Six governors discussed their eviction prevention programs and eviction moratoriums. New Jersey Gov. Chris Murphy commented “as the pandemic literally hit people where they live, we instituted strong prohibitions against evictions and utility cutoffs to protect our families. We provided rental assistance to nearly 20,000 individuals and families facing immediate challenges.” In addition to eviction prevention, Illinois Gov. J.B. Pritzker “dedicated a record $275 million to help pay utility bills for those suffering COVID-related income loss. Homelessness is never acceptable, but in a pandemic it’s downright barbaric.” Two Governors, New York Gov. Andrew Cuomo and Oregon Gov. Kate Brown addressed homelessness, Gov. Andrew Cuomo stating, “homeless shelters must be available, safe and secure. It’s not just our moral obligation, it is our legal obligation.”
Eight governors addressed expanding access to affordable housing. Virginia Gov. Ralph Northam stated, “it’s also time to help people by taking more action on affordable housing. We have made record investments in the Virginia Housing Trust Fund that helps make more affordable housing available.” Oregon Gov. Kate Brown’s budget includes a $250 million dollar investment in affordable housing, homelessness prevention and rental assistance. Governors also identified strategies to address property taxes, exclusionary zoning and the cost of land as barriers for affordable housing.
Health Care Costs
Eleven governors addressed health care cost and affordability — down significantly from 2020, when 21 governors addressed the issue. This year, governors focused on lowering health costs for consumers affected by the economic impact of the pandemic. Several introduced strategies to lower consumers’ premium costs:
- Gov. Andrew Cuomo of New York proposed the elimination of health care premiums for more than 400,000 low-income New Yorkers.
- Gov. Phil Scott of Vermont directed his Department of Health Insurance Regulation to determine whether Vermonters are eligible for premium rebates due to low health care utilization during the pandemic.
- Gov. Phil Murphy of New Jersey highlighted the state’s successful launch of its State-Based Marketplace, which has lowered premiums for hundreds of thousands of New Jersey residents.

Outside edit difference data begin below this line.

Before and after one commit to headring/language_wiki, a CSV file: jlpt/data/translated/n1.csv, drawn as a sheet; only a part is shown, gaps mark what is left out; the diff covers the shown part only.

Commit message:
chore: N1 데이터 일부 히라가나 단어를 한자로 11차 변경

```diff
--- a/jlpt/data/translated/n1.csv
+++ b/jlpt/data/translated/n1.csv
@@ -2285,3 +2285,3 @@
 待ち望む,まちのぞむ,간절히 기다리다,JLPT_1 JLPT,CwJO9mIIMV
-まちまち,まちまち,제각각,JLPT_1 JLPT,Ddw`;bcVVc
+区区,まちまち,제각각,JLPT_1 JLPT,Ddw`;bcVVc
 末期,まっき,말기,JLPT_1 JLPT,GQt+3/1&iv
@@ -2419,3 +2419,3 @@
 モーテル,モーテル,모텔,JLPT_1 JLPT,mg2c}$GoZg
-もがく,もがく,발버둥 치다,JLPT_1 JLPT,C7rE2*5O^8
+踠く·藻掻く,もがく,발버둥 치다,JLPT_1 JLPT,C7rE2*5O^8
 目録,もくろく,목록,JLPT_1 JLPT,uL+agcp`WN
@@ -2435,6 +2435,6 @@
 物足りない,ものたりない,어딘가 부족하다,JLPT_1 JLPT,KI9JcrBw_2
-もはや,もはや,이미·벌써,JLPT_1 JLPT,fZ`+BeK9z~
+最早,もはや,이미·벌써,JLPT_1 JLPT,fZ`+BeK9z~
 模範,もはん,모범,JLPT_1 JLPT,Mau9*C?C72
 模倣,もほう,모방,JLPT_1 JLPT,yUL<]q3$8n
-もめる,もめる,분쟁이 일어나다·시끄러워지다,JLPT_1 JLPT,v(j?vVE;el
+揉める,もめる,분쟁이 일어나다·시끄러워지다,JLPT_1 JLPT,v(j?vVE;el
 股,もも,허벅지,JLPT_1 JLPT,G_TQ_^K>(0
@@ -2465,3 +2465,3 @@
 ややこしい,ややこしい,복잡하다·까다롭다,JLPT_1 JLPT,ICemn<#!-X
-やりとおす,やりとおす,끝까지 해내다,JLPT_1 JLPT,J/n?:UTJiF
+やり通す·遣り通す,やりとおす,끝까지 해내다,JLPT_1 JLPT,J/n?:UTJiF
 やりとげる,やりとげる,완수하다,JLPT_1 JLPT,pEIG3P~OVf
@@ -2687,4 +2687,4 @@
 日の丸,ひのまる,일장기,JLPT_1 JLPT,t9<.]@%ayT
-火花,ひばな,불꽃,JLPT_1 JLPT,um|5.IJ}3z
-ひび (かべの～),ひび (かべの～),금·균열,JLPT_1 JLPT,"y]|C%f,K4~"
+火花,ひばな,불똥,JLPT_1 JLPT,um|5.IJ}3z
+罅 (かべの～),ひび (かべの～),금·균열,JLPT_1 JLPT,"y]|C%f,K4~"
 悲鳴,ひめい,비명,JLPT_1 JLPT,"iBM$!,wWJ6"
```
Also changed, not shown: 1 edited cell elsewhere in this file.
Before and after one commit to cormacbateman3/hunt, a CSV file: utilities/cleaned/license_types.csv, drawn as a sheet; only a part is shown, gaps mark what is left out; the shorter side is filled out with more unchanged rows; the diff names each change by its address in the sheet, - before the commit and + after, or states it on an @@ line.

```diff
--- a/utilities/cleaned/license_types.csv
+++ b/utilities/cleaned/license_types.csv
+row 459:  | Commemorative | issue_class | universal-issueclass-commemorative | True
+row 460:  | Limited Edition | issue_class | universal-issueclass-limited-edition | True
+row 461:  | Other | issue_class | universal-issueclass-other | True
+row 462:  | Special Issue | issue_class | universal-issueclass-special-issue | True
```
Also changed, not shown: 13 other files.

- Gov. Michelle Lujan Grisham of New Mexico mentioned plans for a Healthcare Affordability Fund that would dedicate resources to lowering health insurance premiums and protect consumers from burdensome out-of-pocket costs.
Governors in Connecticut, Oregon, Vermont, and Utah seek to curb their state’s health care spending through cost and/or quality benchmarks. Vermont Gov. Phil Scott proposed setting a cap on annual price increases for health costs. In New Jersey and Utah, governors expressed their commitment to improving price transparency and data sharing, emphasizing the importance of building resources to help consumers better understand health care costs.

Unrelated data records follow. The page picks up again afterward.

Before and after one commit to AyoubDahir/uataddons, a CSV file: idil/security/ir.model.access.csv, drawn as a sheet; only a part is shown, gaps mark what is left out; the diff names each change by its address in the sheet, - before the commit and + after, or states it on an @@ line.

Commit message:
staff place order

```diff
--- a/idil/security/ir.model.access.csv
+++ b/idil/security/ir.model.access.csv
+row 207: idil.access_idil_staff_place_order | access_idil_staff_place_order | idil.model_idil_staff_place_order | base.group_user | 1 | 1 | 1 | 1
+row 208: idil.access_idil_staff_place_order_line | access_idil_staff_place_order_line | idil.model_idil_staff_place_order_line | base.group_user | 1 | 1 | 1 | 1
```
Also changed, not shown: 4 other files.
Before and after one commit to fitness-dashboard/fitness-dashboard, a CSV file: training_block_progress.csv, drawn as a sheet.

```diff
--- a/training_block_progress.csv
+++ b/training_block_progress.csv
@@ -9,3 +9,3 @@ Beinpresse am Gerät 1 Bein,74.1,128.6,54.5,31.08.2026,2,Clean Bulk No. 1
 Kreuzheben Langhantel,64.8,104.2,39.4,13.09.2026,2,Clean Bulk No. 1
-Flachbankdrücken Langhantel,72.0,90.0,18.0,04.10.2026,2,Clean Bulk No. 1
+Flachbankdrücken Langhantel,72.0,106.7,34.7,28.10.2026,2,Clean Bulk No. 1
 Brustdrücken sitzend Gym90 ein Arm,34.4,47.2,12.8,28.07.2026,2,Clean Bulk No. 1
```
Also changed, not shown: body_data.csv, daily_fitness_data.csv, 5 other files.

Only four governors addressed rising prescription drug prices – a significant decrease from last year when 12 governors addressed the issue.
Health Care Workforce

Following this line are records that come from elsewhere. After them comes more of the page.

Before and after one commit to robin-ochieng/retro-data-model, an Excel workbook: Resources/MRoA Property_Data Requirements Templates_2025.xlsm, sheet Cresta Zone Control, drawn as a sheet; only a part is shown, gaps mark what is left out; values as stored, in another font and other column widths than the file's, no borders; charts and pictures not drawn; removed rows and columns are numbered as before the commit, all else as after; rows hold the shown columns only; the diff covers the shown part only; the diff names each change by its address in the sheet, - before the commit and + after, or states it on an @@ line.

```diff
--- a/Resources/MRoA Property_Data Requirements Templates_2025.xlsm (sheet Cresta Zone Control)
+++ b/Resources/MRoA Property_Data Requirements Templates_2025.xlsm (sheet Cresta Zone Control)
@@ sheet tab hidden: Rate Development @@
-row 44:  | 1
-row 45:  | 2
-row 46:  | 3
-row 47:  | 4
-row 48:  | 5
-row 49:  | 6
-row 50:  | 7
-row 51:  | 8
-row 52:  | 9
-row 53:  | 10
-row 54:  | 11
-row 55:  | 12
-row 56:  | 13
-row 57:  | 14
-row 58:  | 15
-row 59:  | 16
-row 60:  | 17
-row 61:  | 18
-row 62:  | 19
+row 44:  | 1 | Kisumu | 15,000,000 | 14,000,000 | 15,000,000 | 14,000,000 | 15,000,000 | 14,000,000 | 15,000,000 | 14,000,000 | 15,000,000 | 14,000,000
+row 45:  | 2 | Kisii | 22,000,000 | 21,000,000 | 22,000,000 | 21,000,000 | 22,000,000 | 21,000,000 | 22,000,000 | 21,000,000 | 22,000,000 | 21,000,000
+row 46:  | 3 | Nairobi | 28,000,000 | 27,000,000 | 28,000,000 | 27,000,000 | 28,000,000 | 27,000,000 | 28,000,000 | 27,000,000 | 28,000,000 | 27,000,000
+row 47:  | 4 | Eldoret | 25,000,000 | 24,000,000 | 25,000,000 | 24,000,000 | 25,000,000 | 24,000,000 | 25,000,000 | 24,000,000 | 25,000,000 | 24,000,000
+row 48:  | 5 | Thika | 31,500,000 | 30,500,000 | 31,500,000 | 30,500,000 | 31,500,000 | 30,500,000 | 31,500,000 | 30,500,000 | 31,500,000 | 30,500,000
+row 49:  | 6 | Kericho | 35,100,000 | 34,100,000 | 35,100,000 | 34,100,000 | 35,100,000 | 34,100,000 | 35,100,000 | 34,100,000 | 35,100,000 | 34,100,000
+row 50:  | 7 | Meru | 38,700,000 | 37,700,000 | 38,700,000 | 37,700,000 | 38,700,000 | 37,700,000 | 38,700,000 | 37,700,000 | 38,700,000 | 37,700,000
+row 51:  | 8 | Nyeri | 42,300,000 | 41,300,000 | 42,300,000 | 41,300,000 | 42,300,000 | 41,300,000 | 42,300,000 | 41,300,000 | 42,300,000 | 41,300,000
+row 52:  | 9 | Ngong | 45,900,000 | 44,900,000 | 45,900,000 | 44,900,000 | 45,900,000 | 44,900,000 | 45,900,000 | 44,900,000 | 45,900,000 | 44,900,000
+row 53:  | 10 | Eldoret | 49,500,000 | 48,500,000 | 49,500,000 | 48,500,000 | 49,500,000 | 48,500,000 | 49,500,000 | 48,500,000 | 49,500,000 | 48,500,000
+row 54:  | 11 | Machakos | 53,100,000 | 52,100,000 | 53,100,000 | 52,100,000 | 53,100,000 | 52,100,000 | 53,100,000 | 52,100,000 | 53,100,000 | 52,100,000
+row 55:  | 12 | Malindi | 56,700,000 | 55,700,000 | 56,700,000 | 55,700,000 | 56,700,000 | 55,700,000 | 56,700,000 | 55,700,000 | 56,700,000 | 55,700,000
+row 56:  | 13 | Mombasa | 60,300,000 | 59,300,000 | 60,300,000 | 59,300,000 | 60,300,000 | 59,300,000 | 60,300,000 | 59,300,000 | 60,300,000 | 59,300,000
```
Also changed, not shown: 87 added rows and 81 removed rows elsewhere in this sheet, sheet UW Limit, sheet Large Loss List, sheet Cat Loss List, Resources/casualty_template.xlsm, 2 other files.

This year, eight governors addressed health care workforce issues, with most proposing solutions to meet the increasing demand for providers during the pandemic. Governors in three states proposed educational initiatives to bolster health care workforce development, including a grant program introduced by Gov. Mike Parson of Missouri to fund new health care associate degree programs at community colleges. Gov. Pete Ricketts of Nebraska shared plans to expand the health care workforce by formalizing flexibilities implemented during the pandemic that allow licensed health care professionals from other states to practice in Nebraska, and governors from Kentucky, Idaho, and Nevada committed increased funds to address provider shortages. Two governors remarked on the importance of their volunteer workforce, with Gov. Ralph Northam of Virginia calling on retired nurses and doctors to contribute to the COVID-19 vaccination effort.
Other Health-Related Issues
A sampling of other health-related topics that governors mentioned included:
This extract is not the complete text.